Right. And then there's a third friend who has to do with pure love. They just love you as a person as a whole entity, which means if you're in a bad, bad mood, they love you. You're going through hard times. They love you. You're laughing. You're having a good time. They love you. You've hit it big with money.

You're now a multi gazillionaire. They love you. You're a broke and on their couch. They love you. That's the number three friend.

[00:41:17] Matt: Right.

[00:41:17] Fawn: You can morph and trans morph in any shape and they love you. That's the number three friend. I think here with the social exchange theory, where there is such an emphasis on costs and rewards and losses and gains, this is I think, where our society went into trouble, because this has subliminally or not, has become the norm or the means to success is always looking at the losses and the gains in a situation; that you look at everything in life as: is it going to benefit me or not? And I think that's not a good way to look at things.
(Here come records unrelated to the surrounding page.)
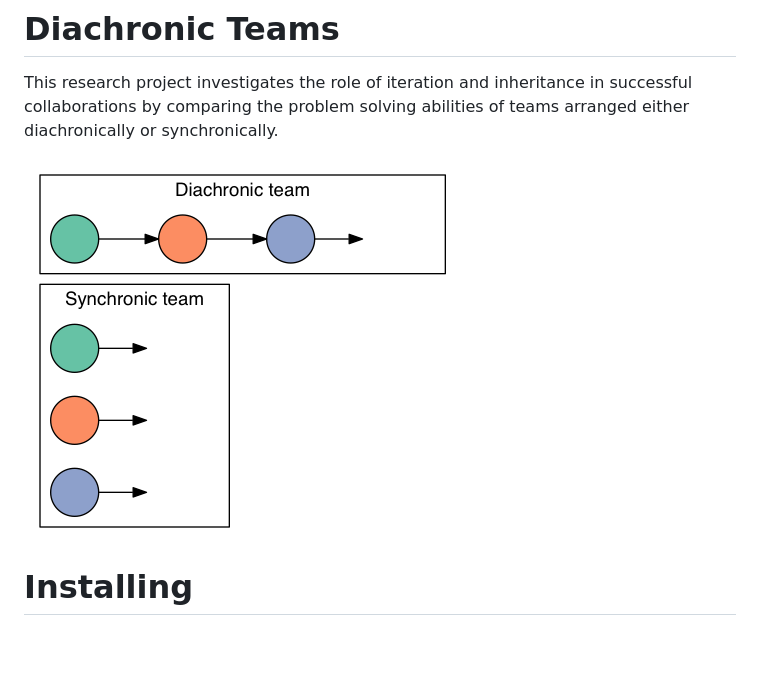
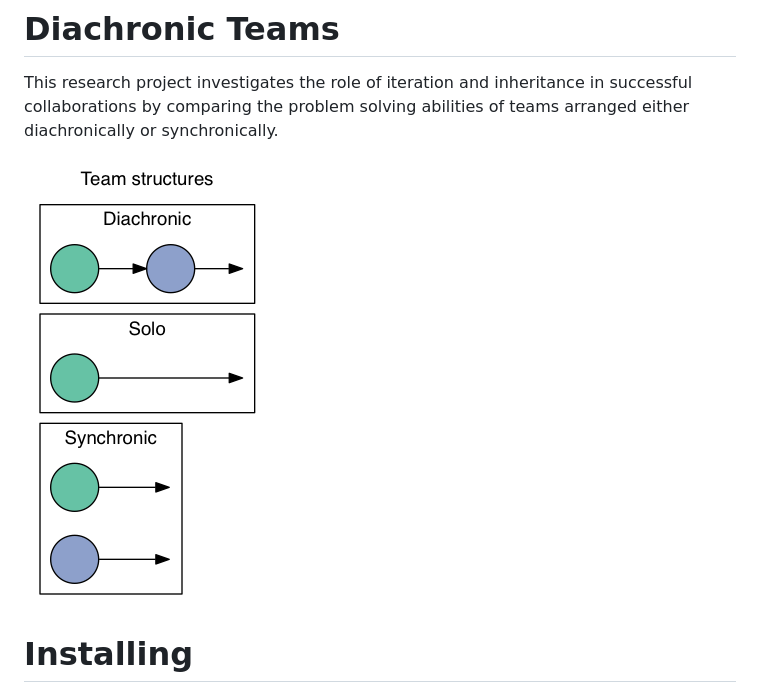
Before and after one commit to pedmiston/diachronic-teams, a Markdown page: README.md, the part around the change. GitHub-like rendering; pictures changed too: static/team-structures.png (deleted), team-structures.png (added); blank space fills up the shorter version.

```diff
--- a/README.md
+++ b/README.md
@@ -2,7 +2,7 @@
 
 This research project investigates the role of iteration and inheritance in successful collaborations by comparing the problem solving abilities of teams arranged either diachronically or synchronically.
 
-![](/static/team-structures.png)
+![](/team-structures.png)
 
 # Installing
 
```
Also changed, not shown: 3 other files.
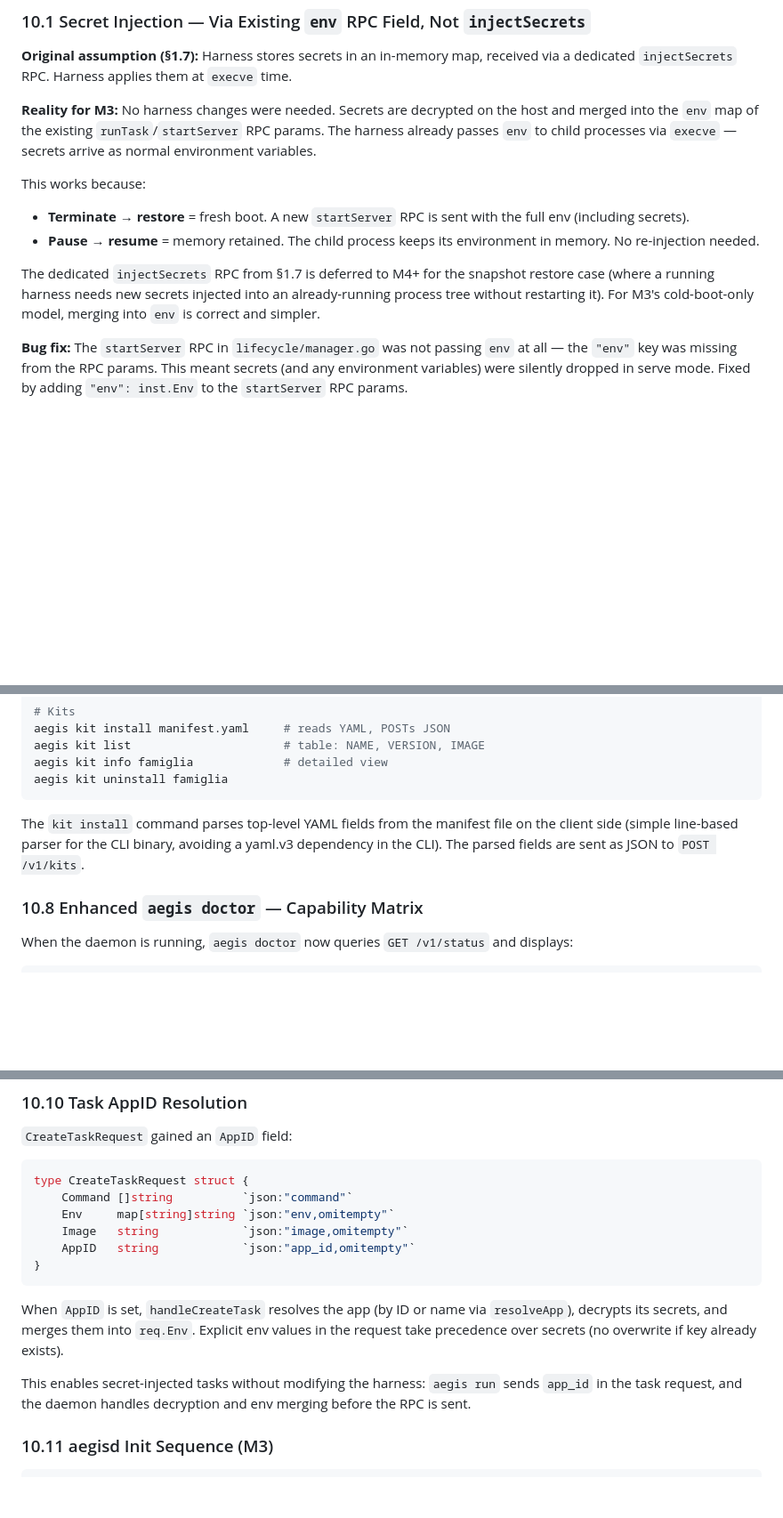
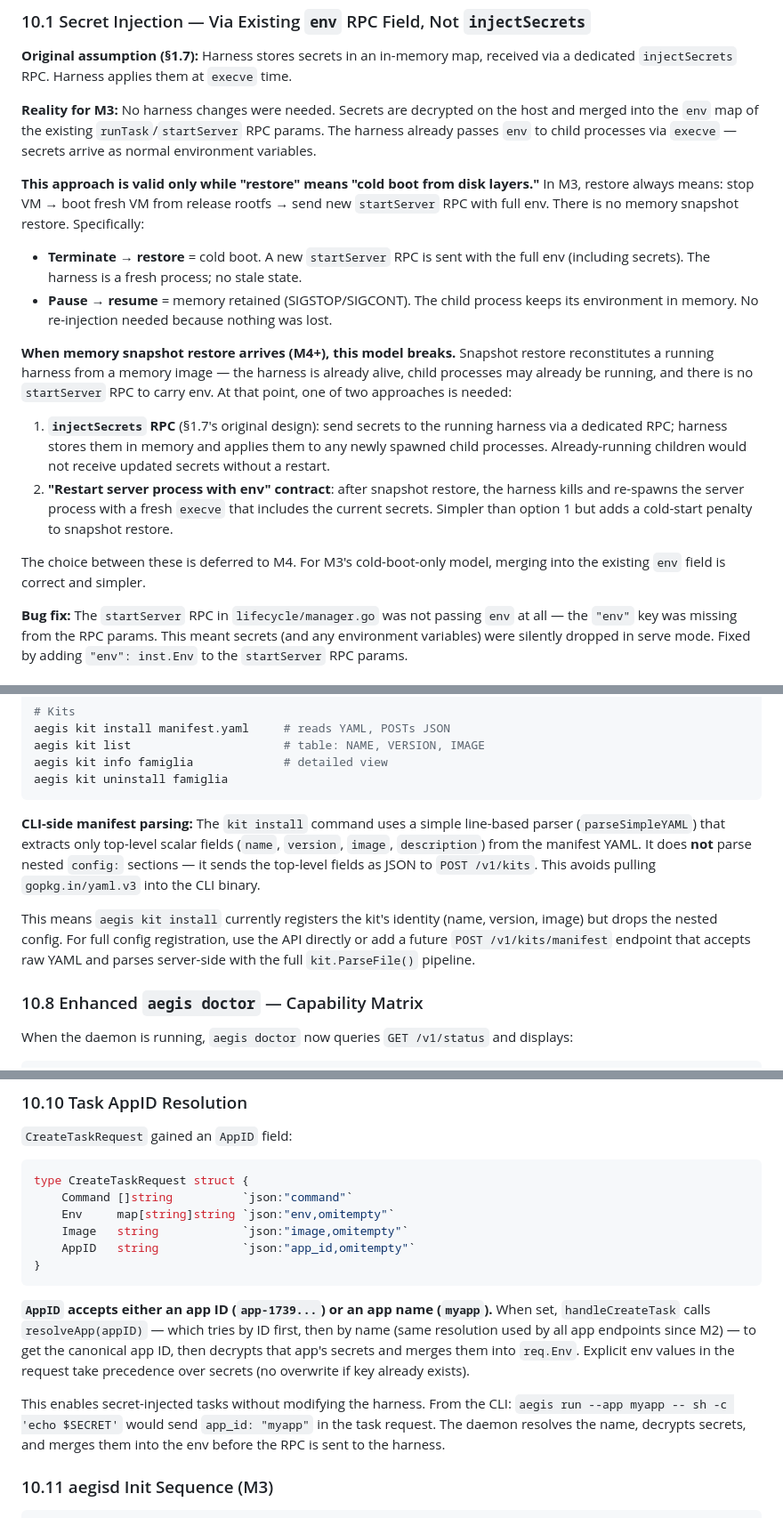
Before and after one commit to xfeldman/aegisvm, a Markdown page: specs/IMPLEMENTATION_KICKOFF.md, 3 parts joined by grey strips. Shown at 89% size. Drawn GitHub-style; blank space fills up the shorter version.

Commit message:
implementation details updated for m3

````diff
--- a/specs/IMPLEMENTATION_KICKOFF.md
+++ b/specs/IMPLEMENTATION_KICKOFF.md
@@ -1474,12 +1474,17 @@ Not needed for M2 (deferred):
 
 **Reality for M3:** No harness changes were needed. Secrets are decrypted on the host and merged into the `env` map of the existing `runTask`/`startServer` RPC params. The harness already passes `env` to child processes via `execve` — secrets arrive as normal environment variables.
 
-This works because:
-
-- **Terminate → restore** = fresh boot. A new `startServer` RPC is sent with the full env (including secrets).
-- **Pause → resume** = memory retained. The child process keeps its environment in memory. No re-injection needed.
-
-The dedicated `injectSecrets` RPC from §1.7 is deferred to M4+ for the snapshot restore case (where a running harness needs new secrets injected into an already-running process tree without restarting it). For M3's cold-boot-only model, merging into `env` is correct and simpler.
+**This approach is valid only while "restore" means "cold boot from disk layers."** In M3, restore always means: stop VM → boot fresh VM from release rootfs → send new `startServer` RPC with full env. There is no memory snapshot restore. Specifically:
+
+- **Terminate → restore** = cold boot. A new `startServer` RPC is sent with the full env (including secrets). The harness is a fresh process; no stale state.
+- **Pause → resume** = memory retained (SIGSTOP/SIGCONT). The child process keeps its environment in memory. No re-injection needed because nothing was lost.
+
+**When memory snapshot restore arrives (M4+), this model breaks.** Snapshot restore reconstitutes a running harness from a memory image — the harness is already alive, child processes may already be running, and there is no `startServer` RPC to carry env. At that point, one of two approaches is needed:
+
+1. **`injectSecrets` RPC** (§1.7's original design): send secrets to the running harness via a dedicated RPC; harness stores them in memory and applies them to any newly spawned child processes. Already-running children would not receive updated secrets without a restart.
+2. **"Restart server process with env" contract**: after snapshot restore, the harness kills and re-spawns the server process with a fresh `execve` that includes the current secrets. Simpler than option 1 but adds a cold-start penalty to snapshot restore.
+
+The choice between these is deferred to M4. For M3's cold-boot-only model, merging into the existing `env` field is correct and simpler.
 
 **Bug fix:** The `startServer` RPC in `lifecycle/manager.go` was not passing `env` at all — the `"env"` key was missing from the RPC params. This meant secrets (and any environment variables) were silently dropped in serve mode. Fixed by adding `"env": inst.Env` to the `startServer` RPC params.
 
@@ -1642,7 +1648,9 @@ aegis kit info famiglia             # detailed view
 aegis kit uninstall famiglia
 ```
 
-The `kit install` command parses top-level YAML fields from the manifest file on the client side (simple line-based parser for the CLI binary, avoiding a yaml.v3 dependency in the CLI). The parsed fields are sent as JSON to `POST /v1/kits`.
+**CLI-side manifest parsing:** The `kit install` command uses a simple line-based parser (`parseSimpleYAML`) that extracts only top-level scalar fields (`name`, `version`, `image`, `description`) from the manifest YAML. It does **not** parse nested `config:` sections — it sends the top-level fields as JSON to `POST /v1/kits`. This avoids pulling `gopkg.in/yaml.v3` into the CLI binary.
+
+This means `aegis kit install` currently registers the kit's identity (name, version, image) but drops the nested config. For full config registration, use the API directly or add a future `POST /v1/kits/manifest` endpoint that accepts raw YAML and parses server-side with the full `kit.ParseFile()` pipeline.
 
 ### 10.8 Enhanced `aegis doctor` — Capability Matrix
 
@@ -1733,9 +1741,9 @@ type CreateTaskRequest struct {
 }
 ```
 
-When `AppID` is set, `handleCreateTask` resolves the app (by ID or name via `resolveApp`), decrypts its secrets, and merges them into `req.Env`. Explicit env values in the request take precedence over secrets (no overwrite if key already exists).
-
-This enables secret-injected tasks without modifying the harness: `aegis run` sends `app_id` in the task request, and the daemon handles decryption and env merging before the RPC is sent.
+**`AppID` accepts either an app ID (`app-1739...`) or an app name (`myapp`).** When set, `handleCreateTask` calls `resolveApp(appID)` — which tries by ID first, then by name (same resolution used by all app endpoints since M2) — to get the canonical app ID, then decrypts that app's secrets and merges them into `req.Env`. Explicit env values in the request take precedence over secrets (no overwrite if key already exists).
+
+This enables secret-injected tasks without modifying the harness. From the CLI: `aegis run --app myapp -- sh -c 'echo $SECRET'` would send `app_id: "myapp"` in the task request. The daemon resolves the name, decrypts secrets, and merges them into the env before the RPC is sent to the harness.
 
 ### 10.11 aegisd Init Sequence (M3)
 
````
Also changed, not shown: other parts of specs/IMPLEMENTATION_KICKOFF.md (+2 -1 lines).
[00:42:02] Matt: Well you also have to take a look at the world of the ancient Greek versus the world of now.

And, you know, honestly, I, again, theorizing on the fly here, folks, but the world of the Greek, it was almost like everybody in your proximity, you're in this, familial type relationship that you couldn't, you can't break out of. And so some people you stick in the acquaintance zone and some people you stick in the, I love you zone. And some people you stick somewhere in between, but you kind of can't escape them. And where we sit now, Anybody, I don't want to be friends with, I can unfriend on Facebook. I can not go to that market anymore. I can.

[00:42:44] Fawn: I understand that.

[00:42:45] Matt: I can deny them on my phone


[00:42:48] Fawn: you done? (Matt

[00:42:50] Matt: laughs).

[00:42:51] Fawn: I got it. I got though all the ways that you can disconnect. What I'm saying is what we're saying with the art of friendship is that our muscle for handling conflict and handling a loss and a gain is just so specific that there's no, it's just easy to just neglect. And it's also easy to just stay in something that doesn't work for you because it doesn't require a lot of momentum, a lot of work, so I can stay in a bad friendship.

'cause, I don't want to work at it and use my muscles to know that I deserve better than this or the other way around

[00:43:33] Matt: so yeah, I would, I would argue that it's easy for me to terminate a friendship. Yeah. I can just find another one exactly.

And find another, because

[00:43:40] Fawn: , we live in a disposable society. We don't go through the motions of truly knowing ourselves and valuing ourselves. So that we can just look at a person, not take everything so personally,

[00:43:53] Matt: right. I just, yeah. Going through the motions was a painful way of putting it, but I understand where you were going with it, but it's not going through the motions.

It's actually going through the voyage of self-discovery to figure out who you are. Going through, the motions makes it sound like it's just kind of, I'm just doing this just to do it. Syntax: it's not a problem.

Were describing that if you don't know you, if you don't truly know yourself, it's hard to have friends and you're right. But you said going through the motions of finding yourself,

[00:44:19] Fawn: that's all. I was just going, I'm going back to the stage where we come into conflict, right? We have disagreements. Yes. I am saying if we are truly in your center. Spiritually in all ways, right? Physically, if you're a totally centered, it won't bother you, that Susie can come and say something outrageous to you.

You can still love her. You don't have to be best friends with her, but it won't rock you. It won't, it won't angrify you as much. That's my own personal word. ANGRIFY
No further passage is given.